# Directions for this task
Please go over the material below and count each line with the string "after", giving only the total.
[Given data Boundary: Start]
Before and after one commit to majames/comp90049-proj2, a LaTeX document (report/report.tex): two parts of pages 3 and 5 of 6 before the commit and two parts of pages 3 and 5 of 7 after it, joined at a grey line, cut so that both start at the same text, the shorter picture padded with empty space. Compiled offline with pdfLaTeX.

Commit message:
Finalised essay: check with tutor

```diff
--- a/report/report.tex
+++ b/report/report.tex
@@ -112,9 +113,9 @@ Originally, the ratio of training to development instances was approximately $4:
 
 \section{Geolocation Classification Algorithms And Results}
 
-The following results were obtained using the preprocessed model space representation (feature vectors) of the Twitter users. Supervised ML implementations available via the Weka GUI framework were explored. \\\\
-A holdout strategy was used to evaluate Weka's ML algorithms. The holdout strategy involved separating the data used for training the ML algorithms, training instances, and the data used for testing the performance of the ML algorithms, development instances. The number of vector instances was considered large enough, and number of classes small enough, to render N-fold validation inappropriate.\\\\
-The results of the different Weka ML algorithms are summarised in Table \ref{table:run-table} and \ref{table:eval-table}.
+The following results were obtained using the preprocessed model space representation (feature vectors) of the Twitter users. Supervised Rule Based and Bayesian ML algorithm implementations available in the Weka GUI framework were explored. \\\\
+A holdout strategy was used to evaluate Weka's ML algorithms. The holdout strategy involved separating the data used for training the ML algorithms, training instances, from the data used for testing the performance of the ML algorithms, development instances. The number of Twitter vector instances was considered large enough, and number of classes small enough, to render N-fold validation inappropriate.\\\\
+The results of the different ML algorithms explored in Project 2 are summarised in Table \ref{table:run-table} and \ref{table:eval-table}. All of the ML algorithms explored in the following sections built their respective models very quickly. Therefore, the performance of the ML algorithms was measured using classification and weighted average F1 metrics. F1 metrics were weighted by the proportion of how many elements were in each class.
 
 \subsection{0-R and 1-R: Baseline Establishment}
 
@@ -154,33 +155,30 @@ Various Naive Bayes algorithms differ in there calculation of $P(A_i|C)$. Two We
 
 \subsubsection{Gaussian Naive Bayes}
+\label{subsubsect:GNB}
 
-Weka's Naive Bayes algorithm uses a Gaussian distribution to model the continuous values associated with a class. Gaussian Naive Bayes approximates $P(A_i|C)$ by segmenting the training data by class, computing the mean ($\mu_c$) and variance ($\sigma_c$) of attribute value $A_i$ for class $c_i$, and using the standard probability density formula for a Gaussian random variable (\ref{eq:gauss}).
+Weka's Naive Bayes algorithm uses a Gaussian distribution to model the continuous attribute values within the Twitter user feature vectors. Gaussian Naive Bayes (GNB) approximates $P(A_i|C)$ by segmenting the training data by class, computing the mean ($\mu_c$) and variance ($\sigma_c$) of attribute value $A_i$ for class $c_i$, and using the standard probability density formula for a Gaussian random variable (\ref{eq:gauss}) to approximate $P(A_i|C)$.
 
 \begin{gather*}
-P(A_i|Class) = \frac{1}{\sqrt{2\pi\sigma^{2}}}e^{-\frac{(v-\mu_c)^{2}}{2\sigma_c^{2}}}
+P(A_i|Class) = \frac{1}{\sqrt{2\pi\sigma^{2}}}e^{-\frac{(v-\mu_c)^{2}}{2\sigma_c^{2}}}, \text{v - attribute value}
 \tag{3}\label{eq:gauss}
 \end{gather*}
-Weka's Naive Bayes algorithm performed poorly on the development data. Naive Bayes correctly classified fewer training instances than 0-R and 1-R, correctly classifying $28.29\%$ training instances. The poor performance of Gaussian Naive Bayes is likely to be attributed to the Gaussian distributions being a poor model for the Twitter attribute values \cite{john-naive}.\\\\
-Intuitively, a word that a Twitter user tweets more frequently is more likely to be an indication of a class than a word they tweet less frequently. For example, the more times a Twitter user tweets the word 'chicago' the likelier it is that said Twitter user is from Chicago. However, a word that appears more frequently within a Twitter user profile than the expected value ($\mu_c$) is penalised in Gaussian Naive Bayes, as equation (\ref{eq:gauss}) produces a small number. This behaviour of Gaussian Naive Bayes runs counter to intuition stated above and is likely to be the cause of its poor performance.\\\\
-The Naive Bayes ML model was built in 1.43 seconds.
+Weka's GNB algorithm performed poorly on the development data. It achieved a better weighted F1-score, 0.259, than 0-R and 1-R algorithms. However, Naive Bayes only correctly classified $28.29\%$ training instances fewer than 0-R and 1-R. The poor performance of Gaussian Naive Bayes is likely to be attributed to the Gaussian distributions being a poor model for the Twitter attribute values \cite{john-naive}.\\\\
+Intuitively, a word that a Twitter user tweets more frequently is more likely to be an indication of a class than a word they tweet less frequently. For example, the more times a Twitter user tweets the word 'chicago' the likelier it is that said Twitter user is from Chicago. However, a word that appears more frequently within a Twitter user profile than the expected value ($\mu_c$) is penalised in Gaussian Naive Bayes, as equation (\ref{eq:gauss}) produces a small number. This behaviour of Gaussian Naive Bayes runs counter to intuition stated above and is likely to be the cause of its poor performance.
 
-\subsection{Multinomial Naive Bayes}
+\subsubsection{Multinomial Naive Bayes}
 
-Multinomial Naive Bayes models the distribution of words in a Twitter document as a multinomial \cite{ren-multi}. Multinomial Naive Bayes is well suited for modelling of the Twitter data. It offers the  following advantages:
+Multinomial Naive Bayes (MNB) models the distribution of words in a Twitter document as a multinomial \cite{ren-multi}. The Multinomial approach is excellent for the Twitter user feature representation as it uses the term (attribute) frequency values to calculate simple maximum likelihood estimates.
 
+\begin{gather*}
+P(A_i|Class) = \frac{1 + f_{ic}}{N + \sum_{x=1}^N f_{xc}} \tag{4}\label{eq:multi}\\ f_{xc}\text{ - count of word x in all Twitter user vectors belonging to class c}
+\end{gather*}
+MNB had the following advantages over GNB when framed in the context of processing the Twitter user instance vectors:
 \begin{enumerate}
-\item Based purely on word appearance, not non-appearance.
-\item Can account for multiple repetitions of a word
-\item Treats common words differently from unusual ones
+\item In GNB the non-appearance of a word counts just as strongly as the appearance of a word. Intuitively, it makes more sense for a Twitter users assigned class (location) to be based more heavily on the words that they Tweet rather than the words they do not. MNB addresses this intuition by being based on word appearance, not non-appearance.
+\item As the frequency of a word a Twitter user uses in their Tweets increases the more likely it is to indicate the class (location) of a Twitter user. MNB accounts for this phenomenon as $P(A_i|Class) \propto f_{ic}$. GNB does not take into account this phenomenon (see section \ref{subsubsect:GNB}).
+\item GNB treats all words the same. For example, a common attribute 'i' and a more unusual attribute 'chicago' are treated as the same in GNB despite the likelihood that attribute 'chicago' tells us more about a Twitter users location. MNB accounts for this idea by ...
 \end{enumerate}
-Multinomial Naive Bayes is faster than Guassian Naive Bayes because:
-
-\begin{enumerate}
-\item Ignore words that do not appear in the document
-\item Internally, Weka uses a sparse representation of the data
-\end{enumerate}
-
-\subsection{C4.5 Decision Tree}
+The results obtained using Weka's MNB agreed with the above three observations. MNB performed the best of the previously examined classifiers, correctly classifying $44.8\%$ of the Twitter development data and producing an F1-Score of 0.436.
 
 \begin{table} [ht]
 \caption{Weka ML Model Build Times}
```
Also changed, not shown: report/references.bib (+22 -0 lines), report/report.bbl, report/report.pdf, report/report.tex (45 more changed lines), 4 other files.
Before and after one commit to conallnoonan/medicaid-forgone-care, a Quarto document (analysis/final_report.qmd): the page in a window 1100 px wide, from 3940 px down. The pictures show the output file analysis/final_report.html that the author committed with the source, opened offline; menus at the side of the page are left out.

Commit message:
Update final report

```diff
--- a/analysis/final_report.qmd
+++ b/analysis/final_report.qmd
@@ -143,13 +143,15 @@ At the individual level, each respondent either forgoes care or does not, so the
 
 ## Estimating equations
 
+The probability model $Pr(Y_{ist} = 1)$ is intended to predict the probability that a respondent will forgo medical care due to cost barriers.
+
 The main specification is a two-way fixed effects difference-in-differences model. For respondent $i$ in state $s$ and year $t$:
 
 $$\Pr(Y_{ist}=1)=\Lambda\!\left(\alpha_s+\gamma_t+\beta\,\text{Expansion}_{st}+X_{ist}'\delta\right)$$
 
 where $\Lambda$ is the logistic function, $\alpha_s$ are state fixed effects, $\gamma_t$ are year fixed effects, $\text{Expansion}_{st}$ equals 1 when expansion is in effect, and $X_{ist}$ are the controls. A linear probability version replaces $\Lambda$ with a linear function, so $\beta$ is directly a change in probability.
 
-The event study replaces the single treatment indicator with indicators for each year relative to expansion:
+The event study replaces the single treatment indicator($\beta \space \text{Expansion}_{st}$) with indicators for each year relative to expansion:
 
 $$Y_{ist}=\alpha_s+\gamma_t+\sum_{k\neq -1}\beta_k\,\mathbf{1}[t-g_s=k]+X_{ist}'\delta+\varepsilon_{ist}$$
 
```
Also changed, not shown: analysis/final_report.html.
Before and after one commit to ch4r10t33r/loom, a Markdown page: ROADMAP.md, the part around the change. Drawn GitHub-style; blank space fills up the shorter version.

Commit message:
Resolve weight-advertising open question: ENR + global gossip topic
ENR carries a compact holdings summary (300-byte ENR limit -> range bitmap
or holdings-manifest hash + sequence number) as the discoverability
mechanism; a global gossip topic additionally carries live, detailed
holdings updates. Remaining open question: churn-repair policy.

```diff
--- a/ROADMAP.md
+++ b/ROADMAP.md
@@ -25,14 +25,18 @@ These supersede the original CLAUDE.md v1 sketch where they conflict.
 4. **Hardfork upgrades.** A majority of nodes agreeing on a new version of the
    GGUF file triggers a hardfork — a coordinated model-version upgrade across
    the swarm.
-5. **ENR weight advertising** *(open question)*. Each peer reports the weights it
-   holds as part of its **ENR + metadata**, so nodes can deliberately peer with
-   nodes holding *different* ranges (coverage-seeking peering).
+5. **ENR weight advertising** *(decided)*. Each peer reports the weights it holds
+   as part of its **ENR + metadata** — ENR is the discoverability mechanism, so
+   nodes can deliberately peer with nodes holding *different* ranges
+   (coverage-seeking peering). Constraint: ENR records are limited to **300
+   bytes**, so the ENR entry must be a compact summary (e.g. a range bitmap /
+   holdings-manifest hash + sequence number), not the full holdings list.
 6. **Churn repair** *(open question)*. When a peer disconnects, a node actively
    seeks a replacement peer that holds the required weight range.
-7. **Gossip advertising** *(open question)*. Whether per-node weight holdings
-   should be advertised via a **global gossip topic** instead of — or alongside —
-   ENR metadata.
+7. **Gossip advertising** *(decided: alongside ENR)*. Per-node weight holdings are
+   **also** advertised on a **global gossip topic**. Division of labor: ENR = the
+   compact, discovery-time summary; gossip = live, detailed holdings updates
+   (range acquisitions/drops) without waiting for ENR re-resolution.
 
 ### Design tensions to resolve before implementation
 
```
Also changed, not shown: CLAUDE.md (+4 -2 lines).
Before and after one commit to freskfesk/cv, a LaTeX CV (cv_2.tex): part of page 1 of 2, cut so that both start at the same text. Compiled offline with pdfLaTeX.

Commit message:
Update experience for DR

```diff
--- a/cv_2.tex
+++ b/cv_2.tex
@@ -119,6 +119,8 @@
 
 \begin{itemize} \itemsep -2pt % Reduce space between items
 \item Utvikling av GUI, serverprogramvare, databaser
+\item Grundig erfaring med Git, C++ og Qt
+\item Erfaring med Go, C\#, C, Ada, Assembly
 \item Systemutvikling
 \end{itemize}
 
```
[Given data Boundary: End]
# Your solution
4